Mix the meat with the bread, onion, cumin, and parsley, and season with salt and pepper. Shape into elongated balls and fry in plenty of olive oil. Saute the onions and garlic in a pot with olive oil, then add the wine. Season with salt and pepper, add 3-4 teaspoons of the olive oil you used to fry the meat, stir in the grated tomatoes and some water, and bring to a boil. Add the olives [pitted, as many as you like] and the meat rissoles [meatballs], and make sure that they are covered with the tomato sauce. Then add the sliced tomato and red pepper, and cook until the sauce has reduced by about half.

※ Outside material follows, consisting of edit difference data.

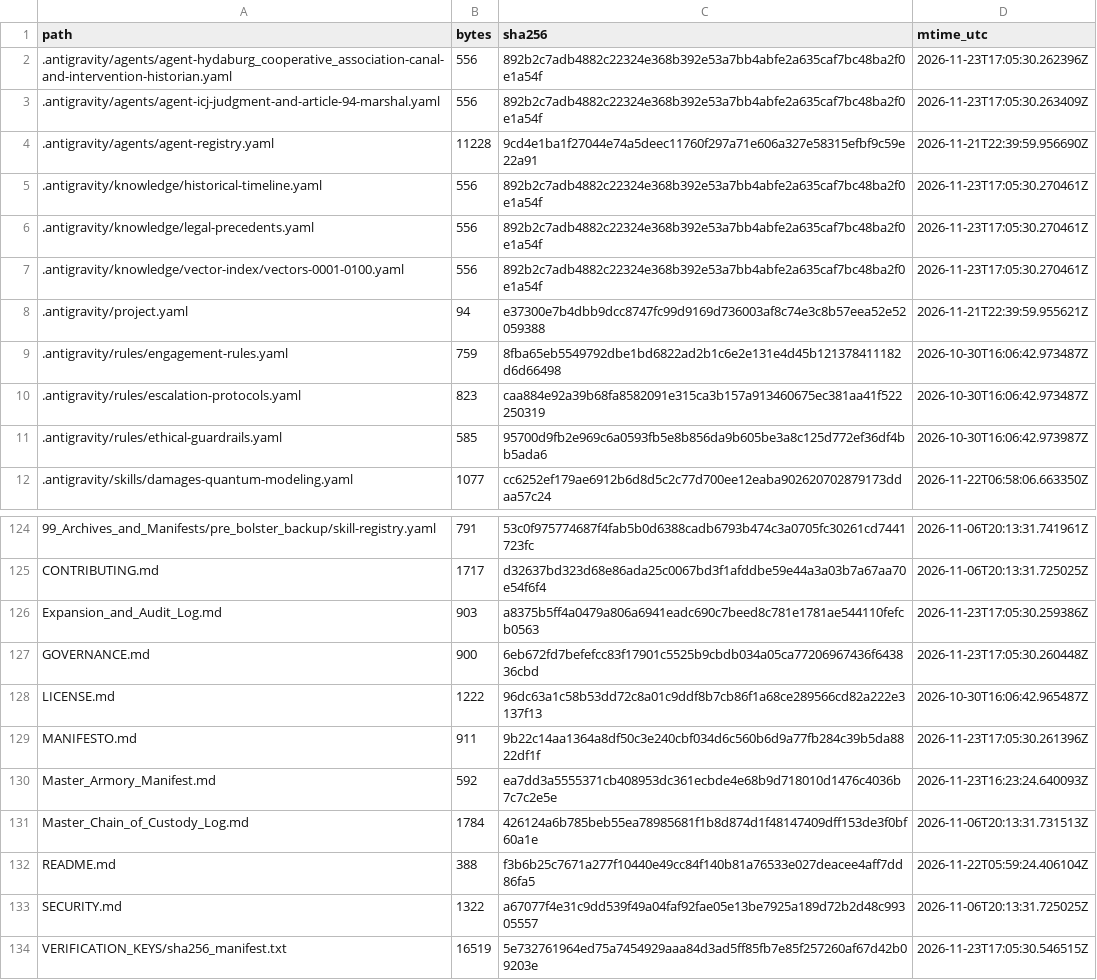
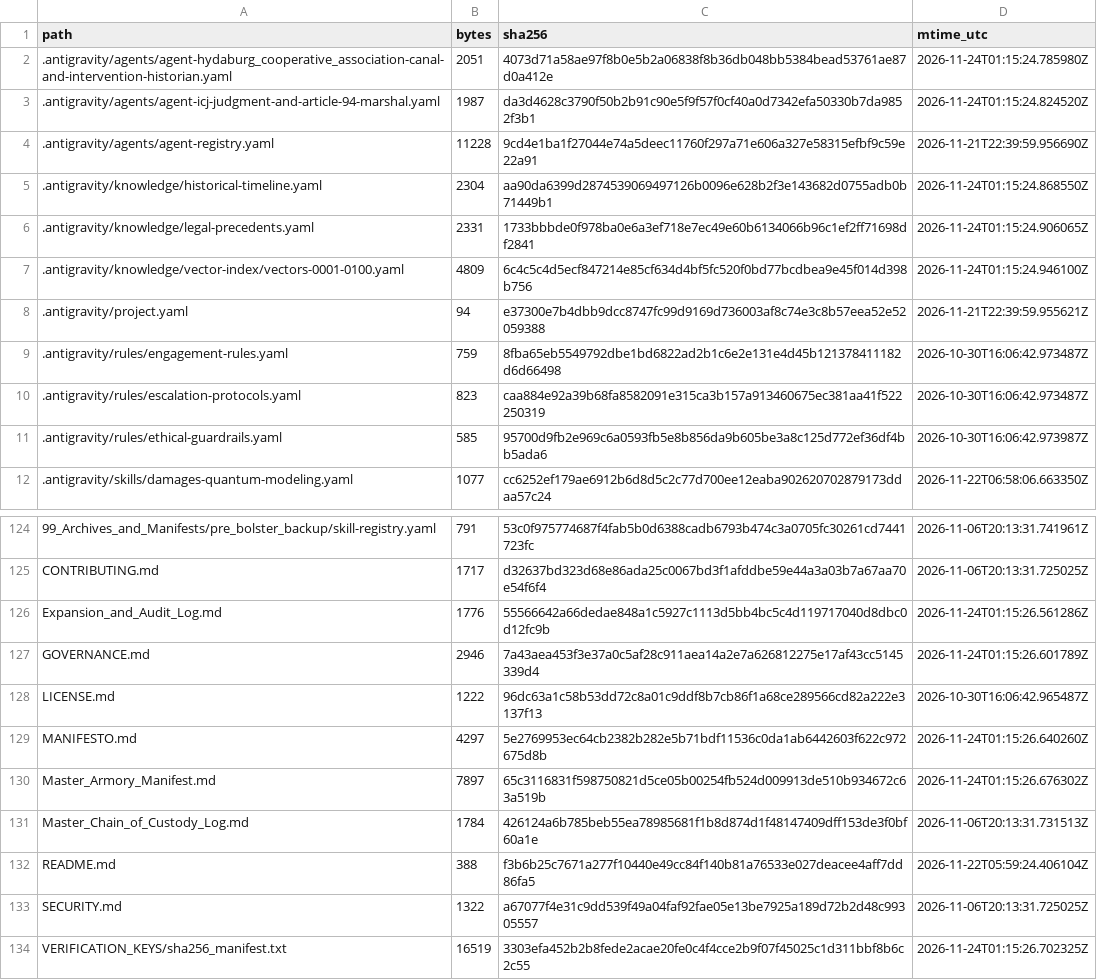
Before and after one commit to GlobalRestitutionAlliance/turtle-island-us-ak-hydaburg-cooperative-association-master-litigation, a CSV file: 99_Archives_and_Manifests/MANIFEST_SHA256.csv, drawn as a sheet; only a part is shown, gaps mark what is left out; the diff covers the shown part only.

```diff
--- a/99_Archives_and_Manifests/MANIFEST_SHA256.csv
+++ b/99_Archives_and_Manifests/MANIFEST_SHA256.csv
@@ -1,8 +1,8 @@
 path,bytes,sha256,mtime_utc
-.antigravity/agents/agent-hydaburg_cooperative_association-canal-and-intervention-historian.yaml,556,892b2c7adb4882c22324e368b392e53a7bb4abfe2a635caf7bc48ba2f0e1a54f,2026-11-23T17:05:30.262396Z
-.antigravity/agents/agent-icj-judgment-and-article-94-marshal.yaml,556,892b2c7adb4882c22324e368b392e53a7bb4abfe2a635caf7bc48ba2f0e1a54f,2026-11-23T17:05:30.263409Z
+.antigravity/agents/agent-hydaburg_cooperative_association-canal-and-intervention-historian.yaml,2051,4073d71a58ae97f8b0e5b2a06838f8b36db048bb5384bead53761ae87d0a412e,2026-11-24T01:15:24.785980Z
+.antigravity/agents/agent-icj-judgment-and-article-94-marshal.yaml,1987,da3d4628c3790f50b2b91c90e5f9f57f0cf40a0d7342efa50330b7da9852f3b1,2026-11-24T01:15:24.824520Z
 .antigravity/agents/agent-registry.yaml,11228,9cd4e1ba1f27044e74a5deec11760f297a71e606a327e58315efbf9c59e22a91,2026-11-21T22:39:59.956690Z
-.antigravity/knowledge/historical-timeline.yaml,556,892b2c7adb4882c22324e368b392e53a7bb4abfe2a635caf7bc48ba2f0e1a54f,2026-11-23T17:05:30.270461Z
-.antigravity/knowledge/legal-precedents.yaml,556,892b2c7adb4882c22324e368b392e53a7bb4abfe2a635caf7bc48ba2f0e1a54f,2026-11-23T17:05:30.270461Z
-.antigravity/knowledge/vector-index/vectors-0001-0100.yaml,556,892b2c7adb4882c22324e368b392e53a7bb4abfe2a635caf7bc48ba2f0e1a54f,2026-11-23T17:05:30.270461Z
+.antigravity/knowledge/historical-timeline.yaml,2304,aa90da6399d2874539069497126b0096e628b2f3e143682d0755adb0b71449b1,2026-11-24T01:15:24.868550Z
+.antigravity/knowledge/legal-precedents.yaml,2331,1733bbbde0f978ba0e6a3ef718e7ec49e60b6134066b96c1ef2ff71698df2841,2026-11-24T01:15:24.906065Z
+.antigravity/knowledge/vector-index/vectors-0001-0100.yaml,4809,6c4c5c4d5ecf847214e85cf634d4bf5fc520f0bd77bcdbea9e45f014d398b756,2026-11-24T01:15:24.946100Z
 .antigravity/project.yaml,94,e37300e7b4dbb9dcc8747fc99d9169d736003af8c74e3c8b57eea52e52059388,2026-11-21T22:39:59.955621Z
@@ -125,7 +125,7 @@ path,bytes,sha256,mtime_utc
 CONTRIBUTING.md,1717,d32637bd323d68e86ada25c0067bd3f1afddbe59e44a3a03b7a67aa70e54f6f4,2026-11-06T20:13:31.725025Z
-Expansion_and_Audit_Log.md,903,a8375b5ff4a0479a806a6941eadc690c7beed8c781e1781ae544110fefcb0563,2026-11-23T17:05:30.259386Z
-GOVERNANCE.md,900,6eb672fd7befefcc83f17901c5525b9cbdb034a05ca77206967436f643836cbd,2026-11-23T17:05:30.260448Z
+Expansion_and_Audit_Log.md,1776,55566642a66dedae848a1c5927c1113d5bb4bc5c4d119717040d8dbc0d12fc9b,2026-11-24T01:15:26.561286Z
+GOVERNANCE.md,2946,7a43aea453f3e37a0c5af28c911aea14a2e7a626812275e17af43cc5145339d4,2026-11-24T01:15:26.601789Z
 LICENSE.md,1222,96dc63a1c58b53dd72c8a01c9ddf8b7cb86f1a68ce289566cd82a222e3137f13,2026-10-30T16:06:42.965487Z
-MANIFESTO.md,911,9b22c14aa1364a8df50c3e240cbf034d6c560b6d9a77fb284c39b5da8822df1f,2026-11-23T17:05:30.261396Z
-Master_Armory_Manifest.md,592,ea7dd3a5555371cb408953dc361ecbde4e68b9d718010d1476c4036b7c7c2e5e,2026-11-23T16:23:24.640093Z
+MANIFESTO.md,4297,5e2769953ec64cb2382b282e5b71bdf11536c0da1ab6442603f622c972675d8b,2026-11-24T01:15:26.640260Z
+Master_Armory_Manifest.md,7897,65c3116831f598750821d5ce05b00254fb524d009913de510b934672c63a519b,2026-11-24T01:15:26.676302Z
 Master_Chain_of_Custody_Log.md,1784,426124a6b785beb55ea78985681f1b8d874d1f48147409dff153de3f0bf60a1e,2026-11-06T20:13:31.731513Z
@@ -133,2 +133,2 @@ README.md,388,f3b6b25c7671a277f10440e49cc84f140b81a76533e027deacee4aff7dd86fa5,2
 SECURITY.md,1322,a67077f4e31c9dd539f49a04faf92fae05e13be7925a189d72b2d48c99305557,2026-11-06T20:13:31.725025Z
-VERIFICATION_KEYS/sha256_manifest.txt,16519,5e732761964ed75a7454929aaa84d3ad5ff85fb7e85f257260af67d42b09203e,2026-11-23T17:05:30.546515Z
+VERIFICATION_KEYS/sha256_manifest.txt,16519,3303efa452b2b8fede2acae20fe0c4f4cce2b9f07f45025c1d311bbf8b6c2c55,2026-11-24T01:15:26.702325Z
```
Also changed, not shown: 81 edited cells elsewhere in this file, 37 other files.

Thanks to Dr. Nikos Mihelakis of ACOM – SEDIK, publishing coordinator for Traditional Cretan Diet: The Secret of Longevity, for permission to republish recipes from it. Slight editorial changes have been made for the sake of clarity and consistency with Greek Liquid Gold’s style; additions to the text are enclosed in brackets. Since the original photos were not available, a photo including a similar salad, but not the identical one described here, was used.

All businesses, organizations, and competitions involved with Greek olive oil or agrotourism or food tourism in Greece, as well as anyone else interested in supporting Greeks working in these sectors, are invited to consider the advertising and sponsorship opportunities on the Greek Liquid Gold: Authentic Extra Virgin Olive Oil website. With more than 200 original articles and recipes, the only wide-ranging English-language site focused on news and information from the Greek olive oil world has reached readers in 196 countries. The high quality of Greek Liquid Gold’s reporting has been recognized by Greek and American embassies and consulates, awarded by the Association of Cretan Olive Municipalities, and cited in various international publications.

Vegetarian Dishes

Desserts, Sweet Snacks, Breakfast Items



Other Main Dishes